-- Work instructions --
Check each line of the entries below for the word "dart", and copy out the ones that have it.

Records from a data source

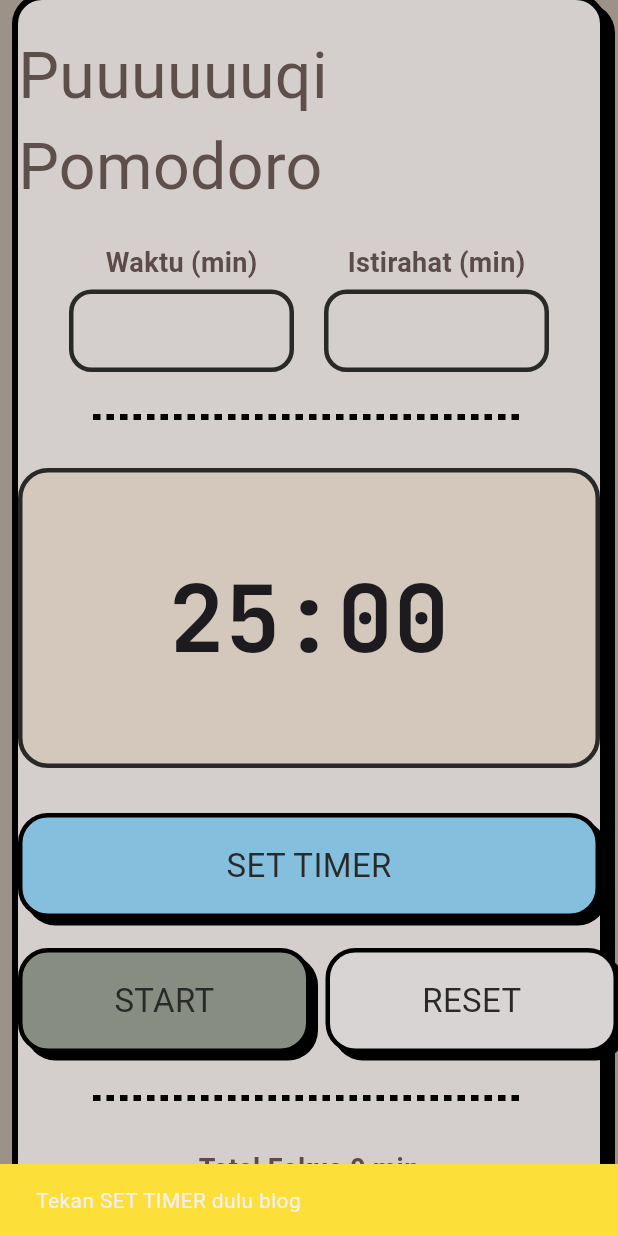
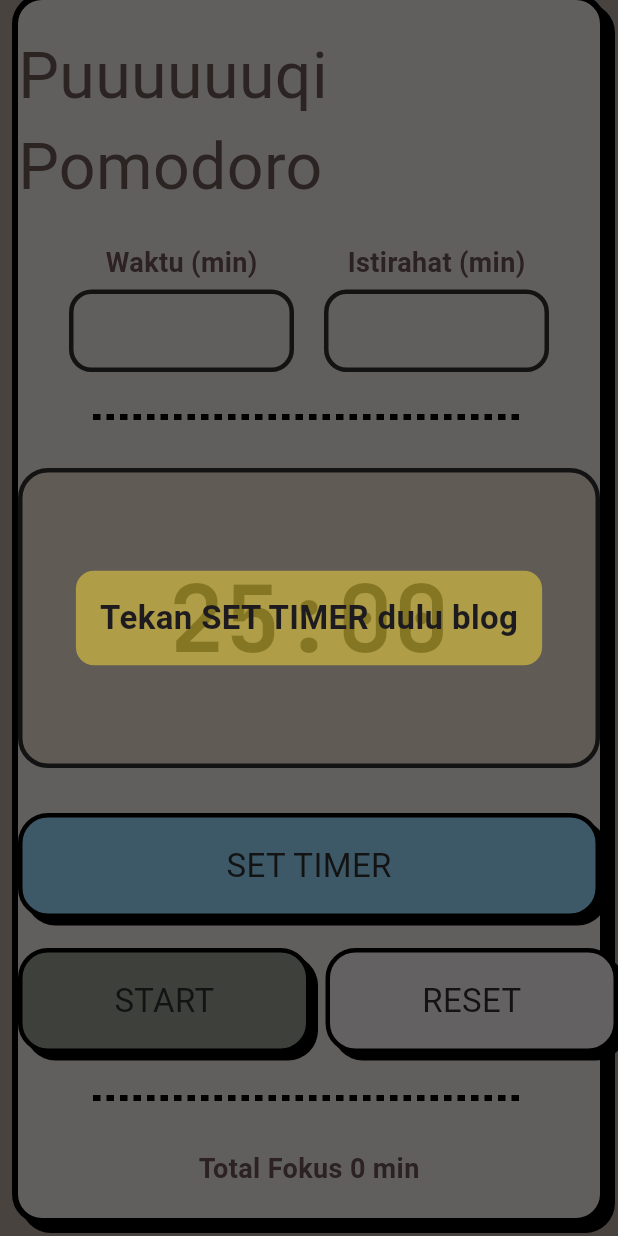
Before and after one commit to Faqihasyari/pomodoro_app, a Flutter app: the screen it shows after launch, scrolled down 312 dp, after a tap on "START", on a phone screen of 412 x 824 dp. Run offline on Flutter 3.47's test engine with Material 3 defaults, Android fonts, the phone set to English and light mode, and no system bars; our stand-ins replace google_fonts, hive, hive_flutter; accounts and stored records are empty; Roboto replaces fonts that are missing (Boogaloo, Mansalva).

Commit message:
fix error in ambigu handling

```diff
--- a/lib/core/widgets/containerTimer.dart
+++ b/lib/core/widgets/containerTimer.dart
@@ -2,6 +2,7 @@
 import 'package:pomodoro_app/core/constants/color.dart';
 import 'package:pomodoro_app/core/constants/font.dart';
 import 'package:pomodoro_app/core/models/dotLine.dart';
+import 'package:pomodoro_app/core/models/notification.dart';
 import 'package:pomodoro_app/presentation/provider/pomodoro_provider.dart';
 import 'package:provider/provider.dart';
 
@@ -177,16 +178,23 @@
               // onTap: () =>
               //   pomodoro.isRunning ? context.read<PomodoroProvider>().pause() :  context.read<PomodoroProvider>().start(),
               onTap: () {
-                if (pomodoro.isRunning) {
-                  context.read<PomodoroProvider>().pause();
-                } else {
-                  final status = context.read<PomodoroProvider>().start();
-                  if (status == PomodoroActionStatus.notInitialized) {
-                    ScaffoldMessenger.of(context).showSnackBar(
-                      const SnackBar(content: Text('Tekan SET TIMER dulu blog'), backgroundColor: btn,)
-                    );
-                  }
+                final currentFocus = int.tryParse(_focusController.text) ?? 25;
+                final currentRest = int.tryParse(_restController.text) ?? 5;
+
+                if (!pomodoro.isInitializated || currentFocus != pomodoro.activeFocusMinutes || currentRest != pomodoro.activeRestMinutes) {
+                  showCenteredNotification(context, 'Tekan SET TIMER dulu blog',);
+                  return;
                 }
+                pomodoro.start();
+                // if (pomodoro.isRunning) {
+                //   context.read<PomodoroProvider>().pause();
+                // } else {
+                //   final status = context.read<PomodoroProvider>().start();
+                //   if (status == PomodoroActionStatus.notInitialized) {
+                //     showCenteredNotification(context, 'Tekan SET TIMER dulu blog',);
+
+                //   }
+                // }
               },
 
               child: Container(
@@ -210,9 +218,10 @@
               onTap: () {
                 final status = context.read<PomodoroProvider>().reset();
                 if (status == PomodoroActionStatus.notInitialized) {
-                  ScaffoldMessenger.of(context).showSnackBar(
-                    const SnackBar(content: Text('Timernya atur dulu kocag'), backgroundColor: btn,)
-                  );
+                  showCenteredNotification(context, 'Timernya di start dulu kocak');
+                  // ScaffoldMessenger.of(context).showSnackBar(
+                  //   const SnackBar(content: Text('Timernya atur dulu kocag'), backgroundColor: btn,)
+                  // );
                 }
               },
               child: Container(
--- a/lib/presentation/provider/pomodoro_provider.dart
+++ b/lib/presentation/provider/pomodoro_provider.dart
@@ -32,6 +32,9 @@
   // getter total fokus
   int get totalFocusSeconds => _totalFocusSeconds;
   int get totalFocusMinutes => _totalFocusSeconds ~/ 60;
+
+  int get activeFocusMinutes => _focusDuration ~/ 60;
+  int get activeRestMinutes => _restDuration ~/ 60;
 
   // ambil total
   int get totalFokusSeconds {
```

-- Final answer --
--- a/lib/core/widgets/containerTimer.dart
+++ b/lib/core/widgets/containerTimer.dart
 import 'package:pomodoro_app/core/constants/color.dart';
 import 'package:pomodoro_app/core/constants/font.dart';
 import 'package:pomodoro_app/core/models/dotLine.dart';
+import 'package:pomodoro_app/core/models/notification.dart';
 import 'package:pomodoro_app/presentation/provider/pomodoro_provider.dart';
 import 'package:provider/provider.dart';
--- a/lib/presentation/provider/pomodoro_provider.dart
+++ b/lib/presentation/provider/pomodoro_provider.dart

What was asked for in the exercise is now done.